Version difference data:
_ _ _ _ _ _ _
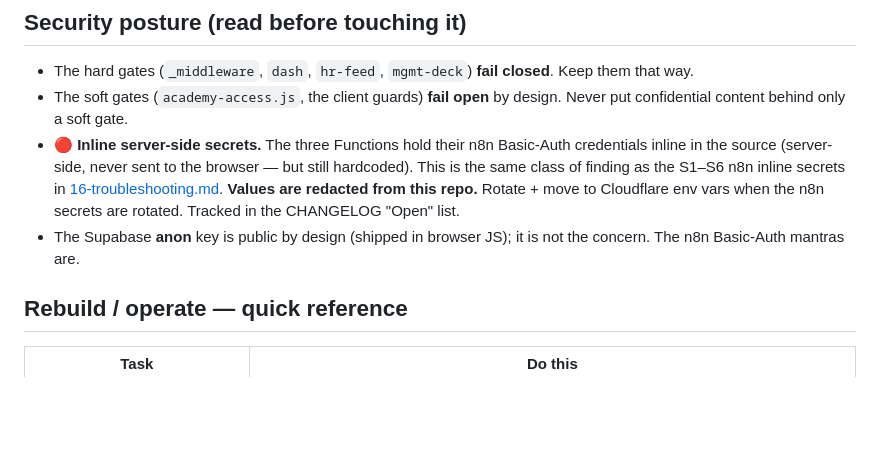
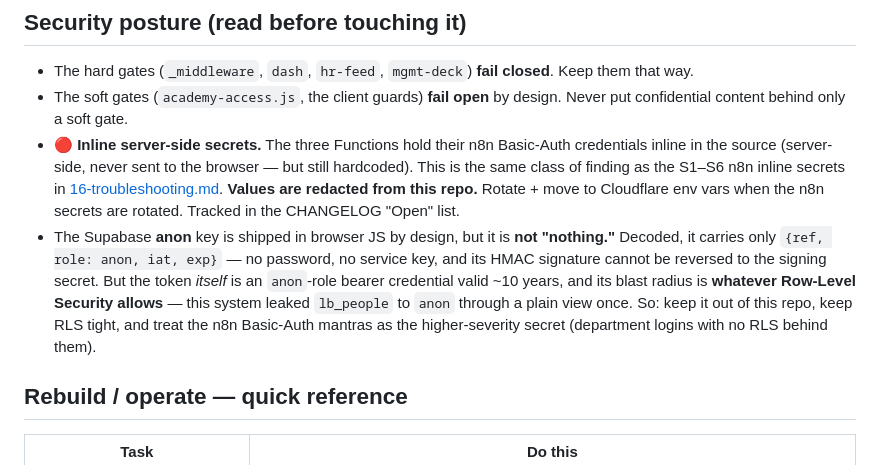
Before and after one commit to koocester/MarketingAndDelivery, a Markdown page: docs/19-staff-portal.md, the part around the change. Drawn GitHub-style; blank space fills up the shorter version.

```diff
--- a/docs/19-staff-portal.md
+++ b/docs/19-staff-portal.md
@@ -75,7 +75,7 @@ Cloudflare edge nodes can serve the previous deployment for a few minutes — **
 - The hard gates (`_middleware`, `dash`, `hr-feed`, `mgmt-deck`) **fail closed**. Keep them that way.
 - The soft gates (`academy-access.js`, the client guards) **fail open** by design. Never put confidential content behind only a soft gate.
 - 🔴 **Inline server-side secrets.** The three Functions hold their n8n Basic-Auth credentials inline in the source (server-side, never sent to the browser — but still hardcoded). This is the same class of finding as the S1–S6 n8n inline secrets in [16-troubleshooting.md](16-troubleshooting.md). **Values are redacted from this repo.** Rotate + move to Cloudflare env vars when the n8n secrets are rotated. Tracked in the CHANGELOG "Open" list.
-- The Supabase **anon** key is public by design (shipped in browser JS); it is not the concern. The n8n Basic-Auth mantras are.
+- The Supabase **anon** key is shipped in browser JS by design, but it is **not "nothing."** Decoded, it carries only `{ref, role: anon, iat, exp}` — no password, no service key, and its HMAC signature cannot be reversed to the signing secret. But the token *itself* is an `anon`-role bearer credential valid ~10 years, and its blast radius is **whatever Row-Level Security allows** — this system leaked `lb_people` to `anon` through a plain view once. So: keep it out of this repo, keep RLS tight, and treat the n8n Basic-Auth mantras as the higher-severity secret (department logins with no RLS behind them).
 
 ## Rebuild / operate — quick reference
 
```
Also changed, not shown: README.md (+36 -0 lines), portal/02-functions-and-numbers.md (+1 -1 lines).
_ _ _ _ _ _ _
◆ **ABOUT THIS TASK**: Each entry above should be returned exactly as written, minus its pictures.

◆ **YOUR SOLUTION**:
Before and after one commit to koocester/MarketingAndDelivery, a Markdown page: docs/19-staff-portal.md, the part around the change. Drawn GitHub-style; blank space fills up the shorter version.

```diff
--- a/docs/19-staff-portal.md
+++ b/docs/19-staff-portal.md
@@ -75,7 +75,7 @@ Cloudflare edge nodes can serve the previous deployment for a few minutes — **
 - The hard gates (`_middleware`, `dash`, `hr-feed`, `mgmt-deck`) **fail closed**. Keep them that way.
 - The soft gates (`academy-access.js`, the client guards) **fail open** by design. Never put confidential content behind only a soft gate.
 - 🔴 **Inline server-side secrets.** The three Functions hold their n8n Basic-Auth credentials inline in the source (server-side, never sent to the browser — but still hardcoded). This is the same class of finding as the S1–S6 n8n inline secrets in [16-troubleshooting.md](16-troubleshooting.md). **Values are redacted from this repo.** Rotate + move to Cloudflare env vars when the n8n secrets are rotated. Tracked in the CHANGELOG "Open" list.
-- The Supabase **anon** key is public by design (shipped in browser JS); it is not the concern. The n8n Basic-Auth mantras are.
+- The Supabase **anon** key is shipped in browser JS by design, but it is **not "nothing."** Decoded, it carries only `{ref, role: anon, iat, exp}` — no password, no service key, and its HMAC signature cannot be reversed to the signing secret. But the token *itself* is an `anon`-role bearer credential valid ~10 years, and its blast radius is **whatever Row-Level Security allows** — this system leaked `lb_people` to `anon` through a plain view once. So: keep it out of this repo, keep RLS tight, and treat the n8n Basic-Auth mantras as the higher-severity secret (department logins with no RLS behind them).
 
 ## Rebuild / operate — quick reference
 
```
Also changed, not shown: README.md (+36 -0 lines), portal/02-functions-and-numbers.md (+1 -1 lines).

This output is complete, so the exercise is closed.